Show Profile  Michael Posted: 7 September 2004, 5:53 AM  
I've been appointed as NZ's first High Performance Director and I've been given two priorities: the Superseries, and a High Performance Plan.

I'm interested to hear what you think we should be aiming at. Note that these plans are "top-down", they start with the very general and work down to objectives before looking last at what we might do to achieve objectives. Some of the most notable achievements come from working "bottom-up" ie trying out an idea, which has success, and building it up.

However this topic is about WHAT we should try to achieve, not how (yet).

Obviously great international results, but how would we express that?

With a small population we are going to have occasional brilliant players, and when they retire we appear to go backwards. An illustration: On the back page of the DomPost this morning, are reported results from a world championship. Kiwi men got 46th, 62, 69, 84 and 95 out of 154. The women did well with an 8th, 25, 44 and 64 presumably out of a smaller field. Nothing really spectacular, sort of the results we might expect in orienteering. But what made it hit the outside page was that Jonathan Wyatt won the world mountain-running champs for the third time!

An absolutely fantastic achievement a week after coming 21st in the Olympic marathon. But take Wyatt away and what have you got? Is our objective is to produce a Wyatt (and how would we measure progress when Wyatt retires?) Is our objective more about the standing of our top group (and how big would that be?) How do we measure this standing?

If you're not into this conceptual stuff, stay away from this topic, I'll be doing "bottom-up" stuff later:-))

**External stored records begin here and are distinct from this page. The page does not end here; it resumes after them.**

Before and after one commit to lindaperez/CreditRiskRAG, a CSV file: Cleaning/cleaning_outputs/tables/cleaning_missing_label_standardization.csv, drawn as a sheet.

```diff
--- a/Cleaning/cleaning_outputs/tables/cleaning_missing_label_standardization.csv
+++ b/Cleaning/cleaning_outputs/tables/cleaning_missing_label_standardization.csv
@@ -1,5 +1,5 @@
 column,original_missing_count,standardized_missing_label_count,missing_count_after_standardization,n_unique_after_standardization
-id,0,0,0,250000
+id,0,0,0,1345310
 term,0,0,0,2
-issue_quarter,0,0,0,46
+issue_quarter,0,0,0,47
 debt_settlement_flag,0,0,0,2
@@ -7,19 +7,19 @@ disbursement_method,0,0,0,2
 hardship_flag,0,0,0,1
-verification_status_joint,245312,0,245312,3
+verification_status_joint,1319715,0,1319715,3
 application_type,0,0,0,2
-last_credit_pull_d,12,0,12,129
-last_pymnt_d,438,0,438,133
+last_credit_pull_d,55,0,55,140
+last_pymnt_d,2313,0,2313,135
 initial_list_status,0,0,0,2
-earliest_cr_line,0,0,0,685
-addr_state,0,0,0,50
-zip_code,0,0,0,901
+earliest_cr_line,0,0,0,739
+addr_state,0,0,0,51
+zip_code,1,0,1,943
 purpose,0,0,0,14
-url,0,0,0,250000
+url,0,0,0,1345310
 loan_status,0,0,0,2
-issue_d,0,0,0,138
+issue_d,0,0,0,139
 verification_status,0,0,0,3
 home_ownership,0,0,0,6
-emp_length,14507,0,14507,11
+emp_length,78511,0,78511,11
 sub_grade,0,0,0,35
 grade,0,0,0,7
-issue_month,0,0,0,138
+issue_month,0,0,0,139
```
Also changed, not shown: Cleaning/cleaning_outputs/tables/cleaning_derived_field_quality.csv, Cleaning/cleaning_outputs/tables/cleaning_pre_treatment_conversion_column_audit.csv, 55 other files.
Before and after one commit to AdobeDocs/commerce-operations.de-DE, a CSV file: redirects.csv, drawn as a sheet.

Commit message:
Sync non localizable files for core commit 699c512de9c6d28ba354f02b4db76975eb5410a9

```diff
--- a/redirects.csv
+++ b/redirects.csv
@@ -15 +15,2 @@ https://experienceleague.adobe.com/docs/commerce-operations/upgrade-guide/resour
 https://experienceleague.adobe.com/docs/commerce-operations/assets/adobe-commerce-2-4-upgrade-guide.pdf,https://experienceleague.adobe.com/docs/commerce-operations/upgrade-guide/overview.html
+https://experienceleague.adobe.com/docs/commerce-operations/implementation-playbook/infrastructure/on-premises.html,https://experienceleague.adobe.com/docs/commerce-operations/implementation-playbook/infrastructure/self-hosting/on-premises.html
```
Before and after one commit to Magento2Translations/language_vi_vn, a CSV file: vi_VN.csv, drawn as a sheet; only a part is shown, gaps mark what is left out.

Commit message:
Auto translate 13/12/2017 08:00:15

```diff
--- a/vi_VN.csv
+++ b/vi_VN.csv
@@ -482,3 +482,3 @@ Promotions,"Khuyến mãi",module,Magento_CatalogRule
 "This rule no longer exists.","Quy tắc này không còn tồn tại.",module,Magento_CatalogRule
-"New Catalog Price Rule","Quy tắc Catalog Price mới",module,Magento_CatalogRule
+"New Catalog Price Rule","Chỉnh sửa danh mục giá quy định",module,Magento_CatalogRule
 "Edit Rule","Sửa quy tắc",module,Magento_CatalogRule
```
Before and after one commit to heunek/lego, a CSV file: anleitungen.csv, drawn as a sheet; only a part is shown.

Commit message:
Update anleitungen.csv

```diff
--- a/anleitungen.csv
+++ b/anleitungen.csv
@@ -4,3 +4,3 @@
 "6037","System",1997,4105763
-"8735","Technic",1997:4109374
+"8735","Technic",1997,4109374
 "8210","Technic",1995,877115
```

Show Profile  Michael Posted: 7 September 2004, 5:59 AM  
Yes I know, I cant spel, and you cant edit the title of a topic:-((

Show Profile  Jamie Posted: 8 September 2004, 2:11 AM  
startegy, has a good ring to it where do we start, where do we go from here, what do we want to achieve and whats the best way to go about it...the essence of a strategy.

How about cutting the reliance on pokies money, or at least spending it on sustainable high performance orienteering infrastructure rather than random airflights for imposter young elite orienteers many of who are lazy bastards.

Invest money from pub "charities" on two focal points of high performance orienteering...Christchurch and Auckland, perhaps fund map production, printing in these localities as well as key places where training camps could be regularly held, Naseby in the South, Rotorua in the North.

Look at subsidising physio/sport science visits for some of our potential athletes, who while willing to make sacrifices for orienteering events, sometimes compete below par for biomechanical reasons.

Regular training in decent sized groups is the key, we need to look at mechanisms to get people together in these two focal areas.

Show Profile  Michael Posted: 8 September 2004, 7:23 AM  
Please Jamie leave the "how" for the moment and spend a bit of time on what we want to achieve and how we might measure it...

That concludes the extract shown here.